Take the 2-minute tour ×
Mathematics Stack Exchange is a question and answer site for people studying math at any level and professionals in related fields. It's 100% free, no registration required.

I need to prove that series are divergent/convergent:

$\displaystyle\sum_{n=2}^{\infty}(n\sqrt{n}-\sqrt{n^3-1})$

I tried using Limit comparison (with $1/n$), Root and Ratio tests, but they gave no result. With integral test I was left with $\displaystyle\int_{2}^{\infty}\sqrt{n^3-1}\mathrm dn$.

Any suggestions? Should I use comparison test, with different series? Thanks.

share|improve this question
add comment

2 Answers

up vote 4 down vote accepted

Hint: $$\sqrt{n^3}-\sqrt{n^3-1} = \frac{1}{\sqrt{n^3}+\sqrt{n^3-1}} \sim \frac{1}{2n^{3/2}}.$$

share|improve this answer
add comment

Use this good fact that if $\lim_{n\to\infty}~n^pu_n=A$ and $p>1$ and $A$ is finite then $\sum u_n$ converges. This and the good hint of @njguliyev made a solution completed.
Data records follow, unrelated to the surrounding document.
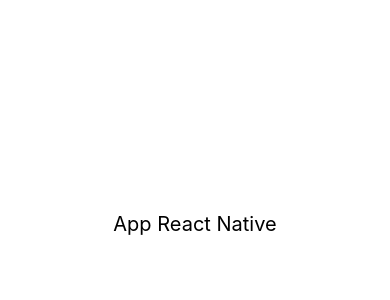
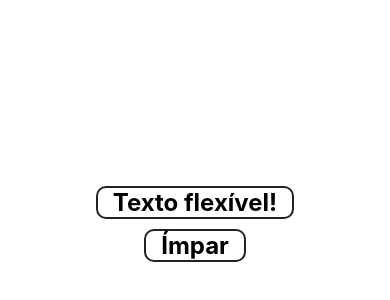
Before and after one commit to watilacosta/react-native-exercicios, a React Native app: screen / in a window 390 px wide. Shown: the part 198-498 px from the top of the page. Built offline with nearby package versions, Linux system fonts and the light colour scheme.

Commit message:
Renderização condicional

```diff
--- a/src/App.js
+++ b/src/App.js
@@ -1,11 +1,15 @@
 import React from 'react'
-import { View, Text, StyleSheet } from 'react-native'
+import { View, StyleSheet } from 'react-native'
+
+import Simples from './componentes/Simples'
+import Parimpar from './componentes/Parimpar'
 
 export default class App extends React.Component {
   render() {
     return (
       <View style={styles.container}>
-        <Text style={styles.f20}>App React Native</Text>
+        <Simples texto='Texto flexível!'/>
+        <Parimpar numero={31} />
       </View>
     )
   }
@@ -16,9 +20,5 @@
     flex: 1,
     justifyContent: 'center',
     alignItems:     'center',
-  },
-
-  f20: {
-    fontSize: 20
   }
 })
--- /dev/null
+++ b/src/componentes/If.js
@@ -0,0 +1,9 @@
+import React from 'react'
+
+export default props => {
+  if (props.test) {
+    return props.children
+  } else {
+    return false
+  }
+}
--- /dev/null
+++ b/src/componentes/Parimpar.js
@@ -0,0 +1,35 @@
+import React from 'react'
+import { View, Text} from 'react-native'
+
+import Padrao from '../estilo/Padrao'
+import If from './If'
+
+function parOuImpar(num) {
+  // if (num % 2 == 0) {
+  //   return <Text style={Padrao.ex}>Par</Text>
+  // } else {
+  //   return <Text style={Padrao.ex}>Impar</Text>
+  // }
+
+  const v = num % 2 == 0 ? 'Par' : 'Ímpar'
+  return <Text style={Padrao.ex}>{v}</Text>
+}
+
+export default props =>
+  <View>
+    <If test={ props.numero % 2 == 0 }>
+      <Text style={Padrao.ex}>Par</Text>
+    </If>
+
+    <If test={ props.numero % 2 == 1 }>
+      <Text style={Padrao.ex}>Ímpar</Text>
+    </If>
+
+    {/* { parOuImpar(props.numero) } */}
+
+    {/* {
+      props.numero % 2 == 0
+      ? <Text style={Padrao.ex}>Par</Text>
+      : <Text style={Padrao.ex}>Ímpar</Text>
+    } */}
+  </View>
--- /dev/null
+++ b/src/componentes/Simples.js
@@ -0,0 +1,18 @@
+import React from 'react'
+import { Text } from 'react-native'
+
+import Padrao from '../estilo/Padrao'
+
+//        VARIAÇÕES DO CÓDIGO
+
+// export default function(props) {
+//   return <Text>{props.texto}</Text>
+// }
+
+export default props => <Text style={[Padrao.ex]}>{props.texto}</Text>
+
+
+// export default props => [
+//   <Text key={1}>1. {props.texto}</Text>,
+//   <Text key={2}>2. {props.texto}</Text>
+// ]
--- /dev/null
+++ b/src/estilo/Padrao.js
@@ -0,0 +1,13 @@
+import { StyleSheet } from 'react-native'
+
+export default StyleSheet.create({
+  ex: {
+    paddingHorizontal: 15,
+    marginVertical: 5,
+    borderRadius: 10,
+    borderWidth: 2,
+    borderColor: '#222',
+    fontSize: 24,
+    fontWeight: 'bold'
+  }
+})
```
Also changed, not shown: 1 other file (tests, documents, lock files or other folders).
Here $p=3/2$.

share|improve this answer
add comment

Your Answer

 
discard

By posting your answer, you agree to the privacy policy and terms of service.

Not the answer you're looking for? Browse other questions tagged or ask your own question.